On July 10th the battle was resumed. Exhausted for beyond the limit of endurance, weakened by the tremendous losses in men and machines, the troops had absorbed more punishment and physical and mental discomfort than the mind and body were meant to withstand. In the past eight days unprecedented acts of heroism had become ordinary, and impossible accomplishments had become commonplace. But by the eighth day every man had expended his last ounce of strength. They could go no further.
On the eighth day, the 90th once more attacked. The plan called for a co-ordinated assault by the 358th and 359th Regiments, the latter's action pending the arrival of elements of the 8th Division. At two in the afternoon the 8th had not yet arrived. The 358th, therefore, was ordered to initiate the attack, with the 359th to launch its assault as soon as possible.
With the 1st Battalion of the Regiment left, the attached 2nd Battalion of the 358th in the center, and the 3rd Battalion on the right, the 358th Regiment was to swing into the Forêt de Mont-Castre, the southern and heavily wooded slopes of the Hill, and push on to the village of Lastelle, south of the Forest.
The 1st Battalion, in a position unsuitable for attack, held its positions and supported the advance of the remaining battalions by its fire. The 2nd Battalion, 359th, met severe resistance from the very first, and, with the exception of one company, found it impossible to continue.
The 3rd Battalion pushed into the dense undergrowth of the now famed Forêt de Mont-Castre. For the Germans it was hold or perish. If ever before they had fought with single-minded ferocity, they far exceeded it now. The dark-shadowed woods of Mont-Castre, that day, felt the shock and impact of men who wouldn't be stopped against a line that wouldn't be broken.
At first it was rather simple, resistance was meager and scattered. The greatest difficulties were the rocks and the denseness of the forest which denied visibility and made orientation a problem of first importance. The first phase line was reached, and control reestablished.
The battalion began once more to move, and hell broke loose. Close range machine-gun fire from carefully concealed positions spread havoc in the 90th's ranks.
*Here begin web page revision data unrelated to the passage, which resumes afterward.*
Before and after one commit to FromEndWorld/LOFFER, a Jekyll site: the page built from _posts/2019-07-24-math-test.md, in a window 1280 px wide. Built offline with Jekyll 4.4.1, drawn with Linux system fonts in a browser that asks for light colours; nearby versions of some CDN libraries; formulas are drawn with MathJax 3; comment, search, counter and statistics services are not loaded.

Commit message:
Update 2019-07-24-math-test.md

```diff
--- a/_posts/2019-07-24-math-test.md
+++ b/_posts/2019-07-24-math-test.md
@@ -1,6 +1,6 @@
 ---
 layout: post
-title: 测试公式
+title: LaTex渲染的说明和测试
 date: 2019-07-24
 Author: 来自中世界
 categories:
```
Grenades came from everywhere, rifle fire spewed from the tangled undergrowth. It was perfect defense in the very heart of the Mahlman Line. The Americans charged. With hand grenades and bayonets hey stormed the line. Jerry, secure and safe behind his thick stone crags, discovered that stone and fire and even courage were not enough to halt the 90th's charge.
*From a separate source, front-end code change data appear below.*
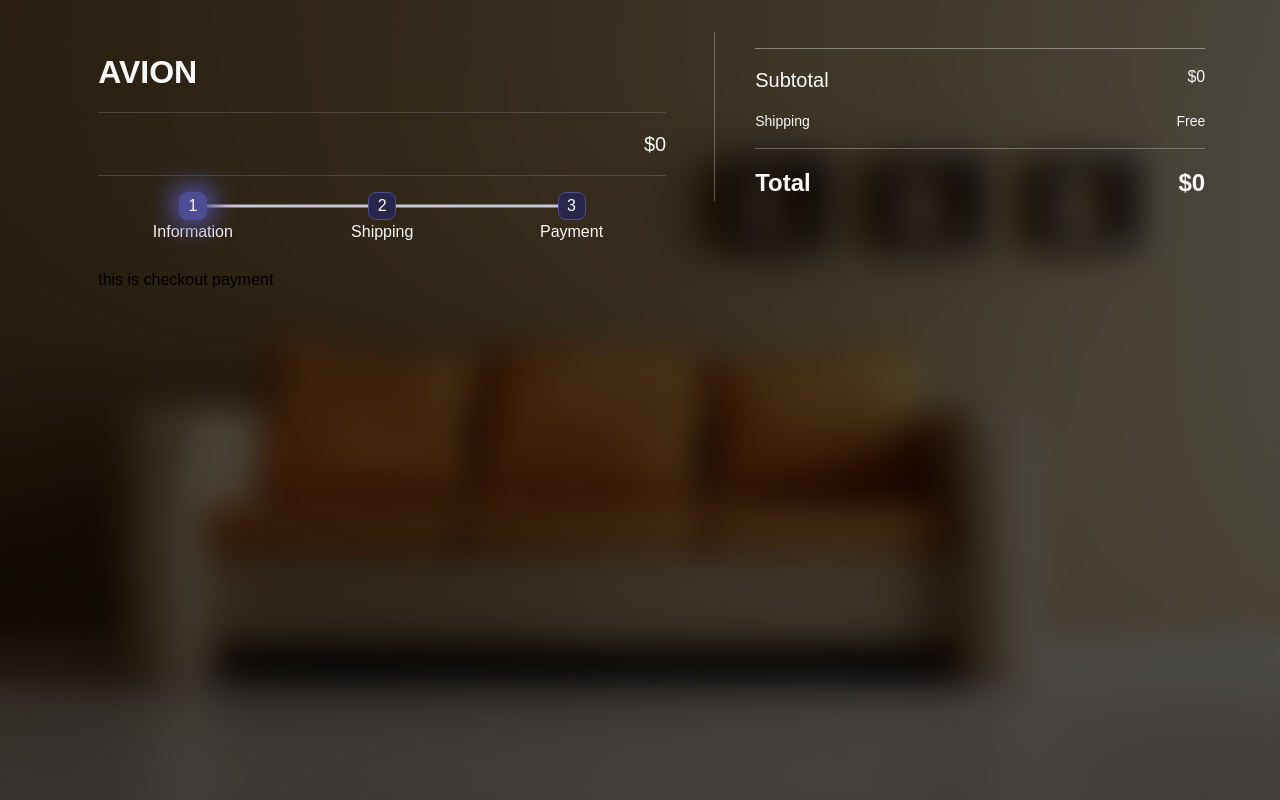
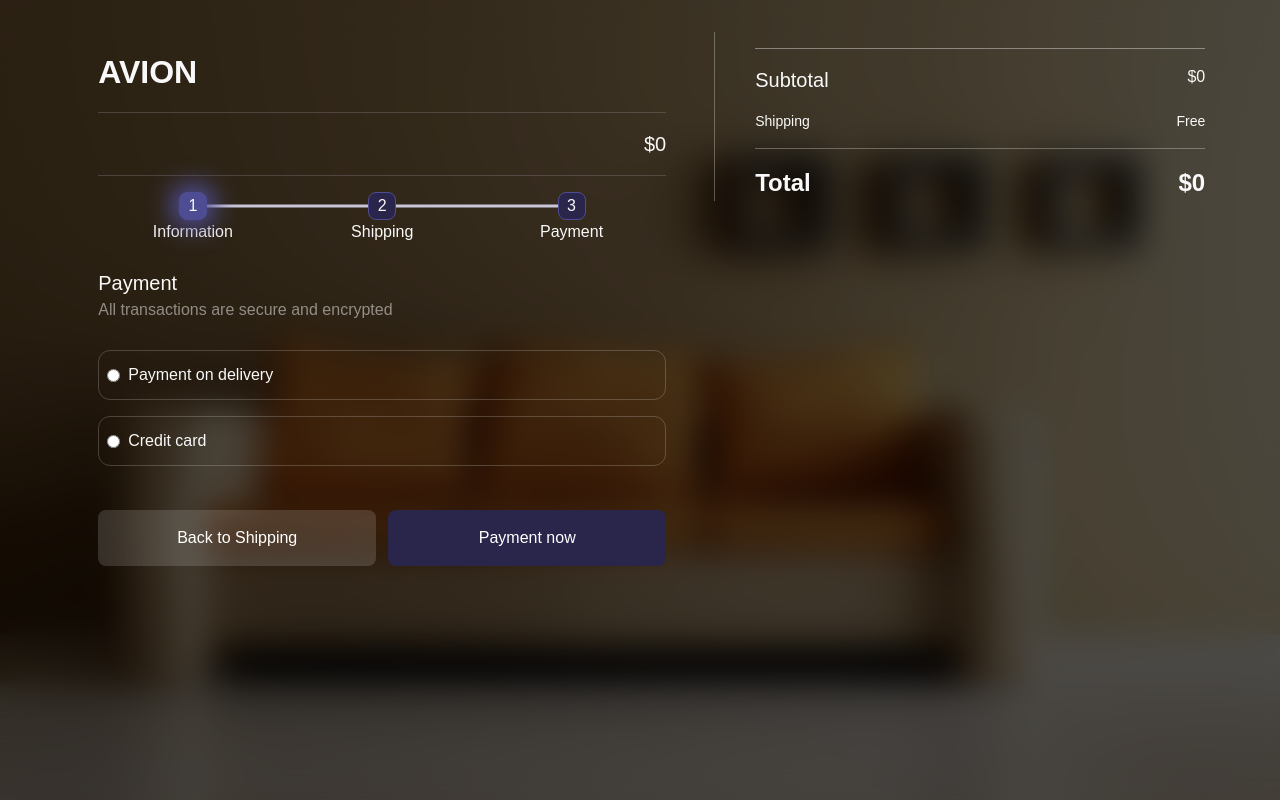
Before and after one commit to vuhuy172dh/ecommerce-website, a React (Create React App) app: page /user/checkout/payment in a window 1280 px wide. Built offline with nearby package versions, Linux system fonts and the light colour scheme; a web font is replaced by a local one.

Commit message:
#45 - update checkout payment information

```diff
--- /dev/null
+++ b/src/components/payment/paymentForm.jsx
@@ -0,0 +1,154 @@
+import { useForm } from 'react-hook-form'
+import { yupResolver } from '@hookform/resolvers/yup'
+import PaymentMethodSchema from '../../validations/paymentMethod'
+import { useState } from 'react'
+import Controller from '../popup/controller'
+import Input from '../popup/input'
+
+function PaymentForm({ onSubmit }) {
+  const [click, setClick] = useState(false)
+
+  const {
+    register,
+    handleSubmit,
+    formState: { errors },
+    control
+  } = useForm({
+    defaultValues: {
+      payment: '',
+      cartNumber: '',
+      cartName: '',
+      expirationDate: '',
+      securityCode: ''
+    },
+    resolver: yupResolver(PaymentMethodSchema)
+  })
+
+  const handleChange = (e) => {
+    if (e.currentTarget.value === 'credit cart') {
+      setClick(true)
+      return
+    }
+    setClick(false)
+  }
+  return (
+    <form
+      id="payment-form"
+      className="w-full flex flex-col gap-4"
+      onSubmit={handleSubmit((data) => onSubmit(data))}
+    >
+      <label className="flex w-full py-3 px-2 items-center justify-between border border-light_grey/20 text-light_grey rounded-xl">
+        <div className="flex items-center gap-2">
+          <Controller
+            {...{
+              control,
+              register,
+              name: 'payment',
+              type: 'radio',
+              radioValue: 'Payment on delivery',
+              handleChange: (e) => handleChange(e),
+              render: (props) => <Input {...props} />
+            }}
+          />
+          <p>Payment on delivery</p>
+        </div>
+      </label>
+
+      <label className="flex w-full py-3 px-2 items-center justify-between border border-light_grey/20 text-light_grey rounded-xl">
+        <div className="flex items-center gap-2">
+          <Controller
+            {...{
+              control,
+              register,
+              name: 'payment',
+              type: 'radio',
+              radioValue: 'credit cart',
+              handleChange: (e) => handleChange(e),
+              render: (props) => <Input {...props} />
+            }}
+          />
+          <p>Credit card</p>
+        </div>
+      </label>
+
+      {/*credit cart information*/}
+      <div className={`w-full ${click ? 'flex' : 'hidden'} flex-col gap-6`}>
+        {/*cart number*/}
+        <div>
+          <Controller
+            {...{
+              control,
+              register,
+              name: 'cartNumber',
+              type: 'text',
+              placeholder: 'Cart number',
+              handleChange: () => {},
+              className:
+                'w-full h-9 bg-light_grey/30 px-2 border border-light_grey/20 text-light_grey rounded-lg outline-none',
+              render: (props) => <Input {...props} />
+            }}
+          />
+          <p className="text-red-500">{errors.cartNumber?.message}</p>
+        </div>
+
+        {/*cart name*/}
+        <div>
+          <Controller
+            {...{
+              control,
+              register,
+              name: 'cartName',
+              type: 'text',
+              placeholder: 'Name on cart',
+              handleChange: () => {},
+              className:
+                'w-full h-9 bg-light_grey/30 px-2 border border-light_grey/20 text-light_grey rounded-lg outline-none',
+              render: (props) => <Input {...props} />
+            }}
+          />
+          <p className="text-red-500">{errors.cartName?.message}</p>
+        </div>
+
+        {/*expiration day and security*/}
+        <div className="flex w-full gap-5">
+          <div className="flex-1">
+            <Controller
+              {...{
+                control,
+                register,
+                name: 'expirationDate',
+                type: 'text',
+                placeholder: 'Expiration date (MM / YY)',
+                handleChange: () => {},
+                className:
+                  'w-full h-9 bg-light_grey/30 px-2 border border-light_grey/20 text-light_grey rounded-lg outline-none',
+                render: (props) => <Input {...props} />
+              }}
+            />
+            <p className="text-red-500">{errors.expirationDate?.message}</p>
+          </div>
+
+          <div className="flex-1">
+            <Controller
+              {...{
+                control,
+                register,
+                name: 'securityCode',
+                type: 'text',
+                placeholder: 'Security code',
+                handleChange: () => {},
+                className:
+                  'w-full h-9 bg-light_grey/30 px-2 border border-light_grey/20 text-light_grey rounded-lg outline-none',
+                render: (props) => <Input {...props} />
+              }}
+            />
+            <p className="text-red-500">{errors.securityCode?.message}</p>
+          </div>
+        </div>
+      </div>
+      <p className="text-red-500">{errors.payment?.message}</p>
+    </form>
+  )
+}
+
+export default PaymentForm
--- a/src/components/popup/controller.js
+++ b/src/components/popup/controller.js
@@ -4,10 +4,10 @@ const Controller = ({
   control,
   register,
   name,
-  rules,
   render,
   handleChange,
   type,
+  radioValue,
   placeholder,
   className,
   options
@@ -20,7 +20,7 @@ const Controller = ({
   })
 
   return render({
-    value,
+    value: type !== 'radio' ? value : radioValue,
     onChange: (e) =>
       props.onChange({
         target: {
--- a/src/components/shipping/shippingItem.jsx
+++ b/src/components/shipping/shippingItem.jsx
@@ -1,11 +1,17 @@
-function ShippingItem({ name, price }) {
+function ShippingItem({ shippingMethod, register }) {
   return (
     <label className="flex w-full py-3 px-2 items-center justify-between border border-light_grey/20 text-light_grey rounded-xl">
       <div className="flex items-center gap-2">
-        <input type="radio" name="shippin" className="peer" />
-        <p>{name}</p>
+        <input
+          type="radio"
+          name="shipping"
+          value={JSON.stringify(shippingMethod)}
+          {...register('shipping')}
+          className="peer"
+        />
+        <p>{shippingMethod.name}</p>
       </div>
-      <p>{price}</p>
+      <p>{shippingMethod.price}</p>
     </label>
   )
 }
--- a/src/components/shipping/shippingList.jsx
+++ b/src/components/shipping/shippingList.jsx
@@ -1,12 +1,26 @@
 import ShippingItem from './shippingItem'
+import { useForm } from 'react-hook-form'
+import { yupResolver } from '@hookform/resolvers/yup'
+import ShippingMethodSchema from '../../validations/shippingMethod'
 
-function ShippingList({ shippingList }) {
+function ShippingList({ shippingList, onSubmit }) {
+  const {
+    register,
+    handleSubmit,
+    formState: { errors }
+  } = useForm({ resolver: yupResolver(ShippingMethodSchema) })
+
   return (
-    <div className="w-full flex flex-col gap-2">
+    <form
+      className="w-full flex flex-col gap-2"
+      onSubmit={handleSubmit((data) => onSubmit(data))}
+      id="shipping-radio-form"
+    >
       {shippingList.map((item, index) => (
-        <ShippingItem key={index} name={item.name} price={item.price} />
+        <ShippingItem key={index} shippingMethod={item} register={register} />
       ))}
-    </div>
+      <p className="text-red-500">{errors.shipping?.message}</p>
+    </form>
   )
 }
 
--- a/src/pages/checkout/information.jsx
+++ b/src/pages/checkout/information.jsx
@@ -7,6 +7,7 @@ import {
   selectStatus,
   getAddressList
 } from '../../redux/features/address/addressSlice'
+import { addContact } from '../../redux/features/bills/billSlice'
 import { setStep } from '../../redux/features/stepper/stepperSlice'
 import Controller from '../../components/popup/controller'
 import Input from '../../components/popup/input'
@@ -14,7 +15,7 @@ import EmailSchema from '../../validations/email'
 import AddressList from '../../components/user/addressList'
 import { useEffect } from 'react'
 import Button from '../../components/button'
-import { Link, useNavigate } from 'react-router-dom'
+import { useNavigate } from 'react-router-dom'
 
 function CheckoutInformation() {
   const userEmail = useSelector(selectUserEmail)
@@ -38,8 +39,12 @@ function CheckoutInformation() {
     resolver: yupResolver(EmailSchema)
   })
 
+  //handle email field and address
   const onSubmit = (data) => {
-    console.log(data.email)
+    //add email to bill
+    dispatch(addContact(data.email))
+    //add address to bill
+
     dispatch(setStep(2))
     navigate('/user/checkout/shipping')
   }
--- a/src/pages/checkout/payment.jsx
+++ b/src/pages/checkout/payment.jsx
@@ -1,5 +1,53 @@
+import PaymentForm from '../../components/payment/paymentForm'
+import Button from '../../components/button'
+import { useDispatch } from 'react-redux'
+import { setStep } from '../../redux/features/stepper/stepperSlice'
+import { useNavigate } from 'react-router-dom'
+import { addPaymen } from '../../redux/features/bills/billSlice'
+
 function CheckoutPayment() {
-  return <div>this is checkout payment</div>
+  const dispatch = useDispatch()
+  const navigate = useNavigate()
+
+  const onSubmit = (data) => {
+    const payment = {
+      name: data.payment,
+      cartNumber: data.cartNumber,
+      cartName: data.cartName,
+      expirationDate: data.expirationDate,
+      securityCode: data.securityCode
+    }
+    dispatch(addPaymen(payment))
+  }
+
+  const backTo = () => {
+    dispatch(setStep(2))
+    navigate('/user/checkout/shipping')
+  }
+  return (
+    <div className="w-full flex flex-col gap-7">
+      {/*title*/}
+      <div className="w-full flex flex-col text-light_grey">
+        <p className="text-h4">Payment</p>
+        <p className="text-body-md text-light_grey/50">
+          All transactions are secure and encrypted
+        </p>
+      </div>
+
+      {/*payment method radio form*/}
+      <PaymentForm onSubmit={onSubmit} />
+
+      {/*button*/}
+      <div className="flex flex-col gap-3 tablet:flex-row">
+        <Button Color="opaque" onClick={backTo}>
+          Back to Shipping
+        </Button>
+        <Button Color="primary" Form="payment-form">
+          Payment now
+        </Button>
+      </div>
+    </div>
+  )
 }
 
 export default CheckoutPayment
--- a/src/pages/checkout/shipping.jsx
+++ b/src/pages/checkout/shipping.jsx
@@ -1,8 +1,9 @@
 import ShippingList from '../../components/shipping/shippingList'
 import Button from '../../components/button'
-import { Link, useNavigate } from 'react-router-dom'
+import { useNavigate } from 'react-router-dom'
 import { useDispatch } from 'react-redux'
 import { setStep } from '../../redux/features/stepper/stepperSlice'
+import { addShippingMethod } from '../../redux/features/bills/billSlice'
 
 const shipping = [
   {
@@ -23,10 +24,17 @@ function CheckoutShipping() {
     dispatch(setStep(1))
     navigate('/user/checkout/information')
   }
+
+  const onSubmit = (data) => {
+    //add shipping method to bill information
+    dispatch(addShippingMethod(JSON.parse(data.shipping)))
+    dispatch(setStep(3))
+    navigate('/user/checkout/payment')
+  }
   return (
     <div className="w-full flex flex-col gap-3">
       <p className="text-h4 text-light_grey">Shipping method</p>
-      <ShippingList shippingList={shipping} />
+      <ShippingList shippingList={shipping} onSubmit={onSubmit} />
 
       {/*button to set current step and check email validation*/}
       <div className="flex flex-col-reverse gap-3 tablet:flex-row">
@@ -35,7 +43,9 @@ function CheckoutShipping() {
             Back to Cart
           </Button>
         </div>
-        <Button Color="primary">Continue to Shipping</Button>
+        <Button Color="primary" Form="shipping-radio-form">
+          Continue to Shipping
+        </Button>
       </div>
     </div>
   )
--- /dev/null
+++ b/src/validations/creditCart.js
@@ -0,0 +1,5 @@
+import * as yup from 'yup'
+
+const CreditCartSchema = yup.object().shape({})
+
+export default CreditCartSchema
--- /dev/null
+++ b/src/validations/paymentMethod.js
@@ -0,0 +1,23 @@
+import * as yup from 'yup'
+
+const PaymentMethodSchema = yup.object().shape({
+  payment: yup.string().required(),
+  cartNumber: yup.string().when('payment', {
+    is: 'credit cart',
+    then: yup.string().required()
+  }),
+  cartName: yup.string().when('payment', {
+    is: 'credit cart',
+    then: yup.string().required()
+  }),
+  expirationDate: yup.string().when('payment', {
+    is: 'credit cart',
+    then: yup.string().required()
+  }),
+  securityCode: yup.string().when('payment', {
+    is: 'credit cart',
+    then: yup.string().required()
+  })
+})
+
+export default PaymentMethodSchema
--- /dev/null
+++ b/src/validations/shippingMethod.js
@@ -0,0 +1,7 @@
+import * as yup from 'yup'
+
+const ShippingMethodSchema = yup.object().shape({
+  shipping: yup.string().required()
+})
+
+export default ShippingMethodSchema
```
Also changed, not shown: src/redux/features/bills/billSlice.js (+6 -10 lines).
With machine guns blazing from their hips, in spite of wounds and certain death, they charged. They dropped and rose and fought again, then dropped again... and still they fought. Ripping, blasting, tearing through the woods, at last they saw before them clear, open country beyond. Vicious high velocity fire soon made their position untenable, and at nightfall the assaulting elements moved slightly back to prepare the night's defenses.
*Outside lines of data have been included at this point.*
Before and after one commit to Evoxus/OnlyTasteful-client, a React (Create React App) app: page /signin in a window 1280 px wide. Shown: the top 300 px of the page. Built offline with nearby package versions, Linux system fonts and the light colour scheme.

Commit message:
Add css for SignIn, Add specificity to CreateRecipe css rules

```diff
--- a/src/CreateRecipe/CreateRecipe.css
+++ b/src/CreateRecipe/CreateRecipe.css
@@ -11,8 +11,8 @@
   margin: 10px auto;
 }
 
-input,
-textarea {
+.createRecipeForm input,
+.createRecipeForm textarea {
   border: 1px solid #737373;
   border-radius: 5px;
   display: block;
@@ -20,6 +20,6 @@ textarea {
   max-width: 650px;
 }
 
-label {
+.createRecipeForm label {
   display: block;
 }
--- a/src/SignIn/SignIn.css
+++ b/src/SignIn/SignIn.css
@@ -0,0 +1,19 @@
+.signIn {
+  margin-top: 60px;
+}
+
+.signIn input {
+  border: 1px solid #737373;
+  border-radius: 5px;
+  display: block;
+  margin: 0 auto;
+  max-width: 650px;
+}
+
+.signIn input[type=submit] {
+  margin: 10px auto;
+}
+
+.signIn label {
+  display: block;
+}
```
All night the Battalion aid men, working hard, carried rations and water to the men on the line, carried the wounded to the rear. Decimated beyond recognition (52 % casualties), the Battalion reformed that night as a single group.